In today's NHL, you don't win a championship without at least one incredibly talented defenseman. Since the lockout, nearly every Stanley Cup-winning team has been led from the blueline by one of the elites in the game.
The Los Angeles Kings had Drew Doughty in contention for playoff MVP. Last year it was the Boston Bruins' seven-footer, Zdeno Chara. Before that, Duncan Keith, Nicklas Lidstrom, Scott Niedermayer and Chris Pronger all raised the greatest trophy in sports for their respective teams, every one of them a Norris Trophy (given annually to the league's best defenseman) winner.
Only the 2008/09 Pittsburgh Penguins and the 2005/06 Carolina Hurricanes didn't follow this trend, and their respective opponents came to the Finals with Lidstrom and Pronger, respectively. But the NHL has gotten the message: get yourself a big, skilled defenseman, and ride him to a title.
That was the thinking behind Philadelphia Flyers GM Paul Holmgren bringing Pronger to town on a multi-year deal in 2009. A once-in-a-generation talent at his position, the 6' 6" veteran brought the franchise within two games of a title in 2010, and was named team captain the following year.
Now Pronger suffers from post-concussion syndrome due to being struck in the head with a puck at the beginning of the 2011/12 season. His career may be over. And after a one-and-done playoff run this year, in which the Flyers played everything but defense in front of their $51 million goaltender, Ilya Bryzgalov, the club's front office went into the trade market looking to improve its back end this summer.
One thing that sets the Flyers franchise apart from nearly every other Philadelphia sports team is its unapologetic spending.

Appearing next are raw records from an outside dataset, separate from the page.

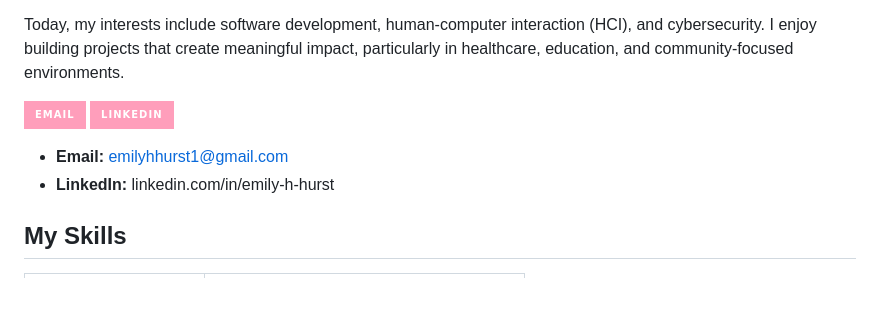
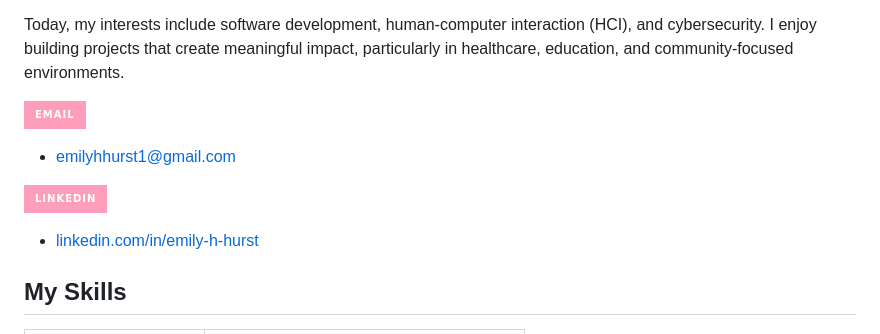
Before and after one commit to ehhurst/ehhurst, a Markdown page: README.md, the part around the change. Rendered like a GitHub page; badges without logos; blank space fills up the shorter version.

```diff
--- a/README.md
+++ b/README.md
@@ -14,10 +14,10 @@ Today, my interests include software development, human-computer interaction (HC
 <!-- CONTACT INFO -->
 
 ![Email](https://img.shields.io/badge/Email-FF9EBB?style=for-the-badge&logo=gmail&logoColor=0F172A)
+- emilyhhurst1@gmail.com
+
 ![LinkedIn](https://img.shields.io/badge/LinkedIn-FF9EBB?style=for-the-badge&logo=linkedin&logoColor=0F172A&link=https%3A%2F%2Fwww.linkedin.com%2Fin%2Femily-h-hurst%2F)
-
-- **Email:** emilyhhurst1@gmail.com
-- **LinkedIn:** linkedin.com/in/emily-h-hurst
+- [linkedin.com/in/emily-h-hurst](https://www.linkedin.com/in/emily-h-hurst/)
 
 <!-- SKILLS -->
 
```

When Terry Pegula, the new oil-baron owner of the Buffalo Sabres, promises his fans he'll buy his small-market team into the game, Flyers owner Ed Snider is already at the same table, tipping out the cocktail waitress with big-money chips.
And there's no better investment than a player like Shea Weber.
The soon-to-be-26-year-old goes about 6' 4", 234, has one of the hardest slapshots of any player in the game, and is an annual Norris Trophy finalist. In his 480-game NHL career, Weber has 99 goals and has been a dominating physical presence for the Nashville Predators. He's a leader in the locker room, the team captain, and won an Olympic gold medal on the same Team Canada squad that Pronger did.
And he clearly wants out of town after watching his defense partner, Ryan Suter, hit the bricks, signing a $98 million contract of his own in Minnesota.
For the Flyers, the move would give them the anchoring presence they enjoyed for only one season with Pronger in the package of a guy eight years his junior. No other free-agent acquisition they have made in the past ten years, not even the signing of Peter Forsberg, would be as significant as this to the club. Weber's $110 million offer sheet would lock him up in orange and black for the next 14 years. In the prime of his career. In Philadelphia.
If Nashville matches the offer, the Flyers get nothing but the chance to take their millions and try to find a way to work out deals for young guns Bobby Ryan or Rick Nash, two upper-echelon scoring forwards, to fill the hole left by the departure of Jaromir Jagr for Dallas.
Ryan and Nash would be welcome additions to any hockey club. Goal-scoring is always at a premium, and those two know how to pot 'em. But Weber is a game-changer who makes the team an instant, perennial contender for the next eight-to-10 years.
Flyers fans, you're less than a week away from knowing for sure whether you can officially celebrate.